Start of Supplied data

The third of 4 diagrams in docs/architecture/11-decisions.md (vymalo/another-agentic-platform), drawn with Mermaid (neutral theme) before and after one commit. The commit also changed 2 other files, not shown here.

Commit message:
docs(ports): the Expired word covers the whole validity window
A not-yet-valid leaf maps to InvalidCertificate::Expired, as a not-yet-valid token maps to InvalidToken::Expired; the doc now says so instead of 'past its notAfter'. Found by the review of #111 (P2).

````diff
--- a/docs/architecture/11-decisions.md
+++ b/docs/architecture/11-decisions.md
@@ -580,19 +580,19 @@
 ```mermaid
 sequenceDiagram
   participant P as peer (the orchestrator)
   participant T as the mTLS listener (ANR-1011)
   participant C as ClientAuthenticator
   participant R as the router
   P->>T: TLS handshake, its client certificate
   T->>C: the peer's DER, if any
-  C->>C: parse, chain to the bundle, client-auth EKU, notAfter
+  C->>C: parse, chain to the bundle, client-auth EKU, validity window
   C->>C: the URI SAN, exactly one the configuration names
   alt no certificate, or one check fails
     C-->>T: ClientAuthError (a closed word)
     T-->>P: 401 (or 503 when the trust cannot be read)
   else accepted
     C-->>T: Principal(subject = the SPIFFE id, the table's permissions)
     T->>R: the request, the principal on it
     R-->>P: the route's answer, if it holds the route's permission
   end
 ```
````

End of Supplied data
Start of Supplied data

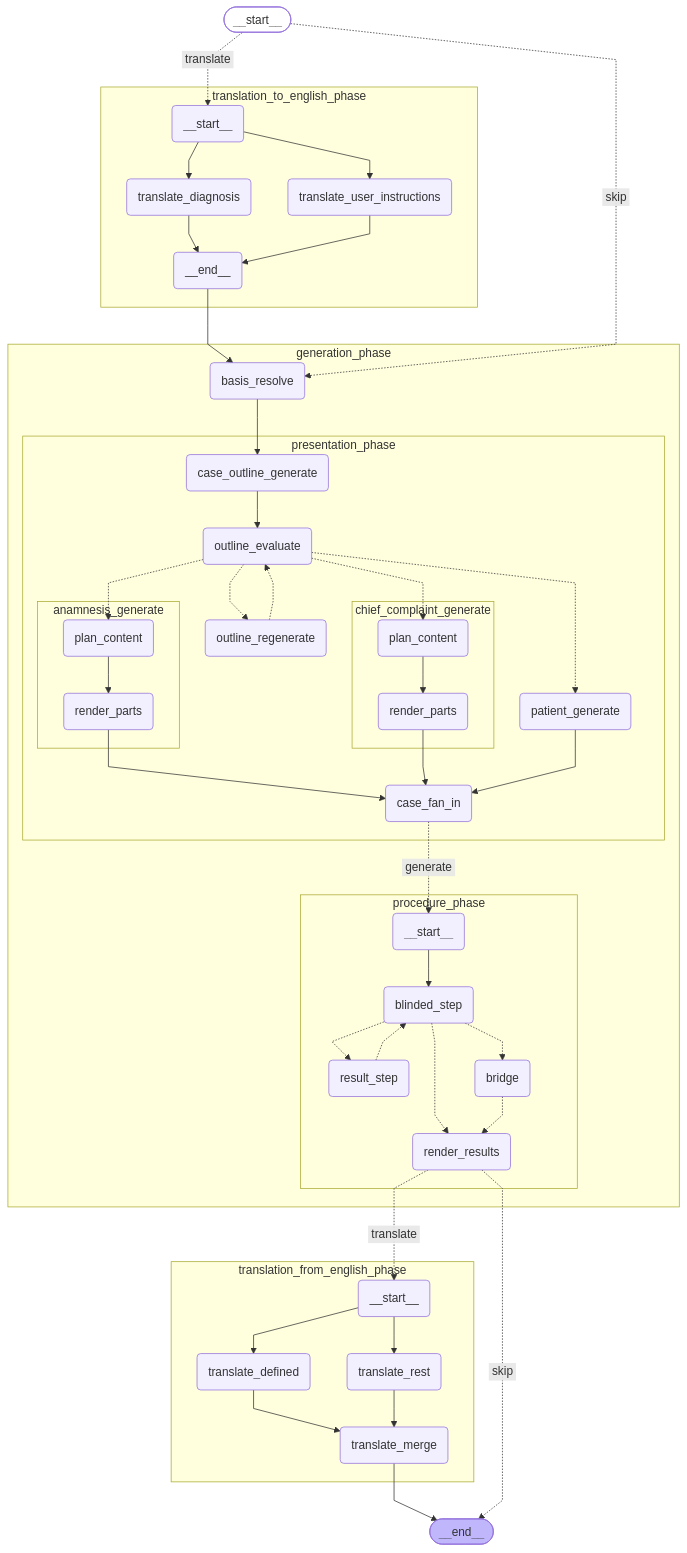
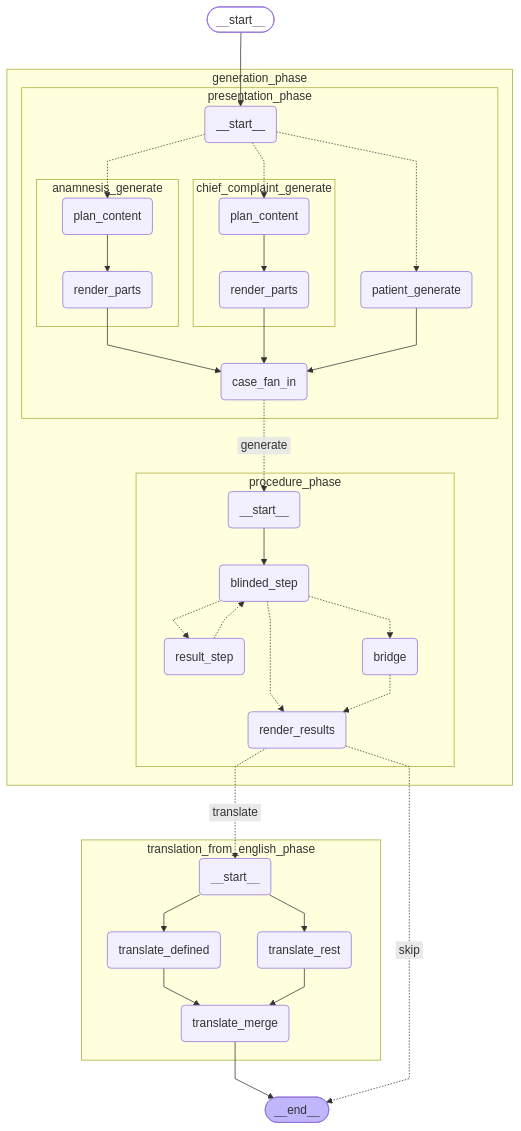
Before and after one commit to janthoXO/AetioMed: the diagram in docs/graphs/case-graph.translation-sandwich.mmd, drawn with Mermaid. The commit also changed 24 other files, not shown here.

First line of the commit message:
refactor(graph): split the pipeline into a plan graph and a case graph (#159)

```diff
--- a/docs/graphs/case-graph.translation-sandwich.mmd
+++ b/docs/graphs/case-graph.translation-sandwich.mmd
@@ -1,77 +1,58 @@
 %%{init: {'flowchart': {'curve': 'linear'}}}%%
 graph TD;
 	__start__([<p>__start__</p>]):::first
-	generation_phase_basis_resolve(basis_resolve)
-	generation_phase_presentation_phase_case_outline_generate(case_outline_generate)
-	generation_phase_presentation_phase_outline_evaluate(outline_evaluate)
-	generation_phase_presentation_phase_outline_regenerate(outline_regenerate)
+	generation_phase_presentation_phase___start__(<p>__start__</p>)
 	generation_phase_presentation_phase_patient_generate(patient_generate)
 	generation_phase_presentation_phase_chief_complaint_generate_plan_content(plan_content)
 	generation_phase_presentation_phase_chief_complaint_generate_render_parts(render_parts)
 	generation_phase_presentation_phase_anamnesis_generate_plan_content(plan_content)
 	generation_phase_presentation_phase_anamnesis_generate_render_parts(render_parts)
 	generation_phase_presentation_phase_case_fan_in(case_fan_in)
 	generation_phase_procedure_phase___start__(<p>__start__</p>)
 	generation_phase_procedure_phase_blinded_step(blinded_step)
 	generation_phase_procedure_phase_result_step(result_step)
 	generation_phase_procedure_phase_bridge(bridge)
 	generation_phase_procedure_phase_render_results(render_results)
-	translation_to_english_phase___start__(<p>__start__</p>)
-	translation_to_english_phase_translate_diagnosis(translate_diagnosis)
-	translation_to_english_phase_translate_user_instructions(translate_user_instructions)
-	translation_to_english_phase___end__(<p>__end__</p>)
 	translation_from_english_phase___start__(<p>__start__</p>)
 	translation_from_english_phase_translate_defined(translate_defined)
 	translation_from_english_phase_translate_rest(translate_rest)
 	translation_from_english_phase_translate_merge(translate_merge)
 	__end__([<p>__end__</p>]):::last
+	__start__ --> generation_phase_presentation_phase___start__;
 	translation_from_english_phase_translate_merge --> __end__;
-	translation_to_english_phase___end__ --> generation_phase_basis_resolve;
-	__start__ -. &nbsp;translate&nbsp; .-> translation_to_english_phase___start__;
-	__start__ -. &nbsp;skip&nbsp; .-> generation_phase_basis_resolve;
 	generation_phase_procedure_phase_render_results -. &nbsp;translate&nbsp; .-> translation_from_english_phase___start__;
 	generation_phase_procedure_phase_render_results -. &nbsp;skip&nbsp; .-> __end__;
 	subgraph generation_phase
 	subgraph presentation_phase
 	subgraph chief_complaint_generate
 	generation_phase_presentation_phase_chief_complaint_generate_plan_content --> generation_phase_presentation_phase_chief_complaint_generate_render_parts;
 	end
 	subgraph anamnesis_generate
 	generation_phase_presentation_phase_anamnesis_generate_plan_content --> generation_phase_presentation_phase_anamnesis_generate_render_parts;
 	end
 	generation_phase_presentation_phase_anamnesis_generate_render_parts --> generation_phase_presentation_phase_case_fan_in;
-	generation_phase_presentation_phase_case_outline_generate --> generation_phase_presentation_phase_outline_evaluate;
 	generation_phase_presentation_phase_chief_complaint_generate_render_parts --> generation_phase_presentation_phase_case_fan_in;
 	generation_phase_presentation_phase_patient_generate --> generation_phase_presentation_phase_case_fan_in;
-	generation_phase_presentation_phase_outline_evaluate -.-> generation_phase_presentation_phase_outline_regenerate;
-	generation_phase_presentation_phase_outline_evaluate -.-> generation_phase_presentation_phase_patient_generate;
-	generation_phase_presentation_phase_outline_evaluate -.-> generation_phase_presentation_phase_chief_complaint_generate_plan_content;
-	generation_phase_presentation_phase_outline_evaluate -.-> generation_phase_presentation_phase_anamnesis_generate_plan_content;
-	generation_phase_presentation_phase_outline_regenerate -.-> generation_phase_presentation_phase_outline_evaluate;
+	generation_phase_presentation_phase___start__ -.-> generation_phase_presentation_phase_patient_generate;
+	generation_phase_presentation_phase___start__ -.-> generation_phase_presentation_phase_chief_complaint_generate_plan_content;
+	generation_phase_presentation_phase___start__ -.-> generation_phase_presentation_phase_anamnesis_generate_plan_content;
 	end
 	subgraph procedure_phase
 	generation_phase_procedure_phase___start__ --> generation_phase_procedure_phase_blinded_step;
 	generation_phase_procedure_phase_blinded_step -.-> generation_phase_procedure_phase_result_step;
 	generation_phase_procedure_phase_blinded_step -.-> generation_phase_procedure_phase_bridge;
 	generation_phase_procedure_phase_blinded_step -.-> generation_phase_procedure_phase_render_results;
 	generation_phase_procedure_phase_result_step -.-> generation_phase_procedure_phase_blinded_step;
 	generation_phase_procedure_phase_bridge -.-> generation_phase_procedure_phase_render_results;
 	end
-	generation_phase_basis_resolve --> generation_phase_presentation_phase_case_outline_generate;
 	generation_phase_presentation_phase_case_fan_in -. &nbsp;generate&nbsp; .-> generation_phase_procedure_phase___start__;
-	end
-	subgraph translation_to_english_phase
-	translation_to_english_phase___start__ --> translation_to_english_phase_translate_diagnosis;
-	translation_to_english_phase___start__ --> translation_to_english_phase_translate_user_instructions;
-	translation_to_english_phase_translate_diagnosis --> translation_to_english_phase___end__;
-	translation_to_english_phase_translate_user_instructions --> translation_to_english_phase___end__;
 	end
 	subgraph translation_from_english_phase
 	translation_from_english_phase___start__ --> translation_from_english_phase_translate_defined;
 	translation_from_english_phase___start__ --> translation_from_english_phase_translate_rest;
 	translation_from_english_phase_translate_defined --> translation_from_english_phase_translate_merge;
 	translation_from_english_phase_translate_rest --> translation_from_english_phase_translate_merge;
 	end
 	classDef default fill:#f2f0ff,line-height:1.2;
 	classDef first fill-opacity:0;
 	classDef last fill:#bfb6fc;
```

End of Supplied data
Start of Supplied data

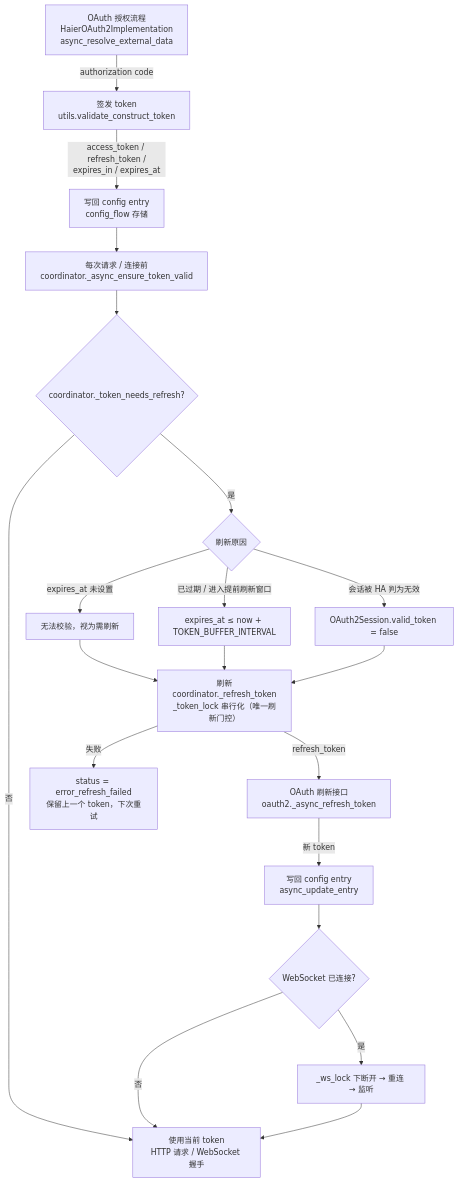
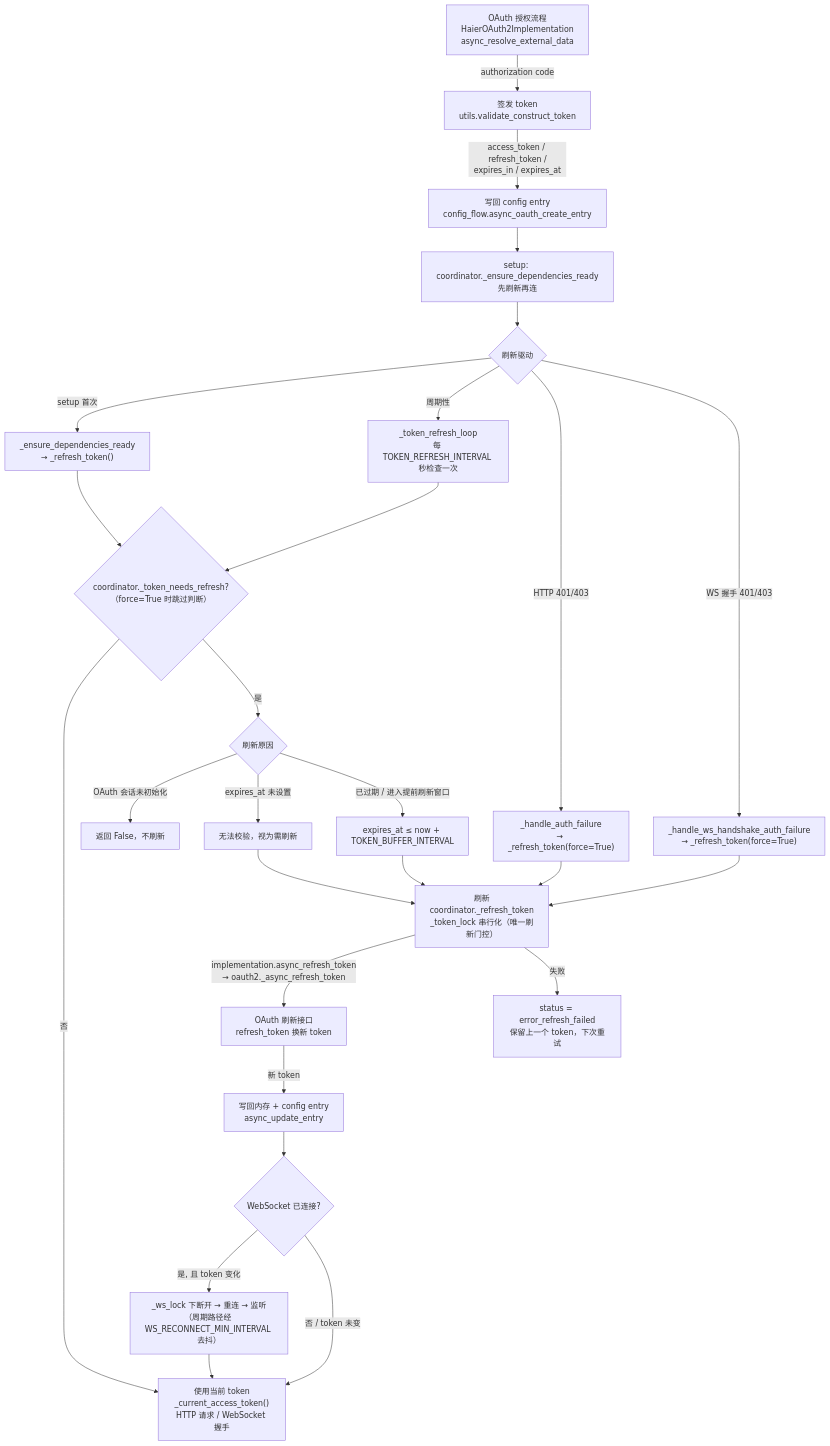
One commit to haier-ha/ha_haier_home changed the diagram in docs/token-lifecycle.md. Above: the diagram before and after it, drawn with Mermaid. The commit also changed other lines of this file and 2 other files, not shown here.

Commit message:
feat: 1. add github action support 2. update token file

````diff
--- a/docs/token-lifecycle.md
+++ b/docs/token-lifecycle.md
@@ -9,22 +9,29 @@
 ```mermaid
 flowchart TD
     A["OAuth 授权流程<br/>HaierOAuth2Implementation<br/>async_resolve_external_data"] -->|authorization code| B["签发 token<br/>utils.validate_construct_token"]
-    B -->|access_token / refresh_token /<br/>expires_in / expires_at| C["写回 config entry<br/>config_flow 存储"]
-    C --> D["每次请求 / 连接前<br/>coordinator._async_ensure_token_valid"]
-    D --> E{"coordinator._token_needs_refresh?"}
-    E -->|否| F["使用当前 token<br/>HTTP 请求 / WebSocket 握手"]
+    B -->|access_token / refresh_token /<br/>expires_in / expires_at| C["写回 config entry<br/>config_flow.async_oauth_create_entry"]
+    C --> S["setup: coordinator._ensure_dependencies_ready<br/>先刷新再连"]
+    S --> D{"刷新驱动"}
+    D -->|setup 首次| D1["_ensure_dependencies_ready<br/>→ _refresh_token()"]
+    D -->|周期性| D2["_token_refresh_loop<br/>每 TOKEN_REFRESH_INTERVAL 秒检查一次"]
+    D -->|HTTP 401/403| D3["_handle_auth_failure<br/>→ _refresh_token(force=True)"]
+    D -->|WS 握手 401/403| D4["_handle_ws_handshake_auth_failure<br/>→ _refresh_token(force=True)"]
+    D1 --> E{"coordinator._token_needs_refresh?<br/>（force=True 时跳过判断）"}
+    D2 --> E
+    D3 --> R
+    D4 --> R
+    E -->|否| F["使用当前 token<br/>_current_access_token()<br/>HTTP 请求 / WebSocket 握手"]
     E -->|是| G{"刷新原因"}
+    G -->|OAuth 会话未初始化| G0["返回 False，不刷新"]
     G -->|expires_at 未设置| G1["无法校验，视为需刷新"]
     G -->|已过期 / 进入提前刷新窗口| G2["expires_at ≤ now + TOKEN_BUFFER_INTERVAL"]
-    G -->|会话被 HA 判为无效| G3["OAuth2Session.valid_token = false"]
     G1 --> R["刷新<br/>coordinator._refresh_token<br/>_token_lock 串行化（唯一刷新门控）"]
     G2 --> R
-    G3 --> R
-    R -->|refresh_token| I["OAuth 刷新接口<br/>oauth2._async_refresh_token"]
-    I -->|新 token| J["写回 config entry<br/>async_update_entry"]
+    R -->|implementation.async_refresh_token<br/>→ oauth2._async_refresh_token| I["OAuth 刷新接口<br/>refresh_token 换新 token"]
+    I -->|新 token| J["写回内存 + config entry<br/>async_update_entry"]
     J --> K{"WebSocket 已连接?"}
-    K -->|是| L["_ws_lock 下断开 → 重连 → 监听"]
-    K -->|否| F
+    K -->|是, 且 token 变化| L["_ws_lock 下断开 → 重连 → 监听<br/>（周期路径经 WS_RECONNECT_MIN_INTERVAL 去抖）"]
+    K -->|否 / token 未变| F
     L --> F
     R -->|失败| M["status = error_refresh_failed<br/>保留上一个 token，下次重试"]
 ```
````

End of Supplied data

▶ **Your assignment**
Go through the data, and copy each line in which the word "peer" appears.

▶ **Answer space**
   participant P as peer (the orchestrator)
   T->>C: the peer's DER, if any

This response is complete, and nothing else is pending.